Brad Pitt had reservations about playing a domineering dad in Terrence Malick’s “The Tree of Life,” which premiered Monday at the Cannes Film Festival.
But Pitt had no hesitation joking that he does not spare the rod in raising his six children with Angelina Jolie.
“I beat my kids regularly. That seems to do the trick,” Pitt wisecracked when asked at a press conference about his own parenting style. “And deprive them of meals.”
Pitt, 47, stars with Sean Penn and Jessica Chastain in Malick’s sweeping family drama, whose scope is so expansive it includes images of the birth of creation and the age of dinosaurs.
Against that cosmic backdrop, Malick presents the troubled life of a family headed by a saintly mom (Chastain) and an alternately tender and cruel dad (Pitt), whose reign over his three sons leaves them disturbed and even hostile toward their father.
Penn plays the oldest son as he reflects back on his boyhood in the 1950s.
“I was a little hesitant about playing the oppressive father, but I felt like the story was so important, and for me, it was really about the kid’s journey,” said Pitt, also a producer on “The Tree of Life,” which debuts in U.S. theaters May 27.

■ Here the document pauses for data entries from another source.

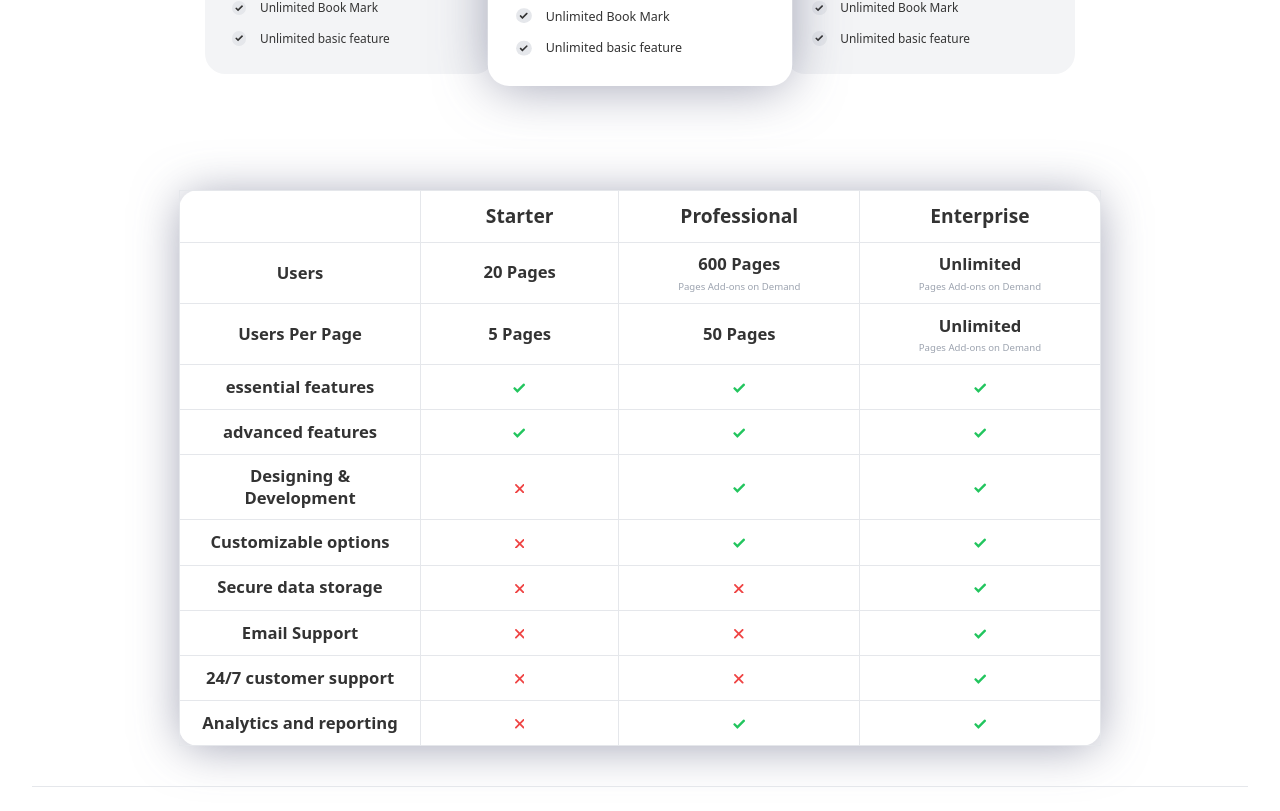
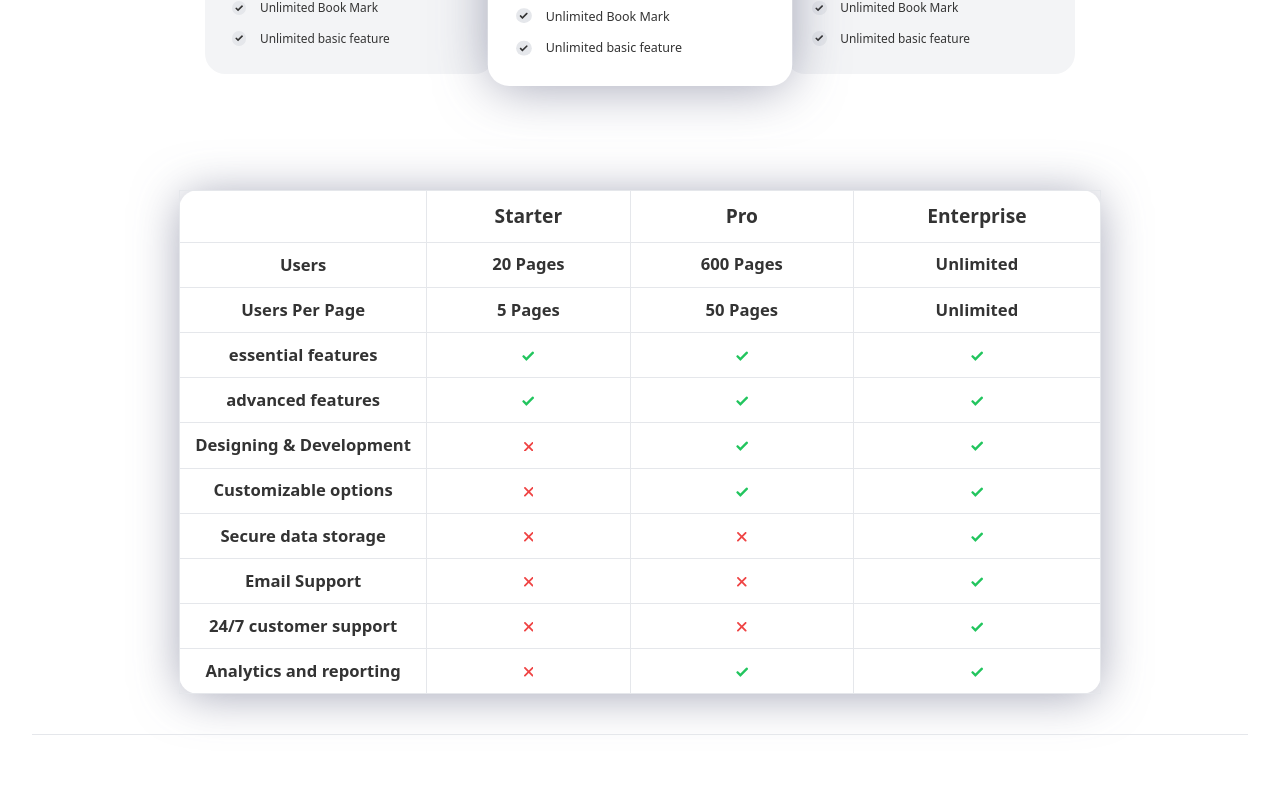
Before and after one commit to romansalom/proyectoMati, a React (Vite) app in the folder vite-project/: page / in a window 1280 px wide. Shown: the part 1800-2611 px from the top of the page. After the commit the page ends 2567 px from the top, so only its background shows below. Built offline with nearby package versions, Linux system fonts and the light colour scheme.

Commit message:
arreglando trabl

```diff
--- a/vite-project/src/App.css
+++ b/vite-project/src/App.css
@@ -67,7 +67,7 @@
   }
 
   .contenedores-zoom th h3 {
-    font-size: 120%;
+    font-size: 100%;
     /* Aumenta el tamaño de fuente en un 20% */
   }
 
--- a/vite-project/src/Components/pircingPreciosDetail.jsx
+++ b/vite-project/src/Components/pircingPreciosDetail.jsx
@@ -17,7 +17,7 @@ export const PrincingPriceDetail = () => {
               </th>
               <th className="p-4 text-center border whitespace-nowrap max-w-[150px]">
                 <h3 className="font-bold text-2xl">
-                  Professional <span className="text-xs text-gray-400"></span>
+                  Pro <span className="text-xs text-gray-400"></span>
                 </h3>
               </th>
               <th className="p-4 text-center border whitespace-nowrap max-w-[150px]">
@@ -37,15 +37,9 @@ export const PrincingPriceDetail = () => {
               </td>
               <td className="px-4 py-3 text-center font-bold border max-w-[150px]">
                 600 Pages
-                <p className="text-xs text-gray-400 font-medium mt-1">
-                  Pages Add-ons on Demand
-                </p>
               </td>
               <td className="px-4 py-3  text-center border font-bold max-w-[150px]">
                 Unlimited
-                <p className="text-xs text-gray-400 font-medium mt-1">
-                  Pages Add-ons on Demand
-                </p>
               </td>
             </tr>
             <tr>
@@ -60,9 +54,6 @@ export const PrincingPriceDetail = () => {
               </td>
               <td className="px-4 py-3 font-bold text-center border max-w-[150px]">
                 Unlimited
-                <p className="text-xs text-gray-400 font-medium mt-1">
-                  Pages Add-ons on Demand
-                </p>
               </td>
             </tr>
             <tr>
```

Pitt said he prefers to take on projects with emotional heft rather than blockbuster fare such as “Mission: Impossible,” though he’s not averse to a big Hollywood action flick.
“Don’t count me out of ‘Mission: Impossible,’” Pitt said. “I’ll be there. I’m not that highbrow.”
But when he considers his favorite films, they tend not to be commercial movies but ones with depth, “or really, really funny. I do like a comedy,” he said.
Pitt has wondered what his children will think about the autocratic figure he plays in “The Tree of Life.”
“My kids are going to see it when they grow up, and how are they going to feel?” Pitt said. “They know me as a dad, and I hope they’ll just think I’m a pretty damn good actor.”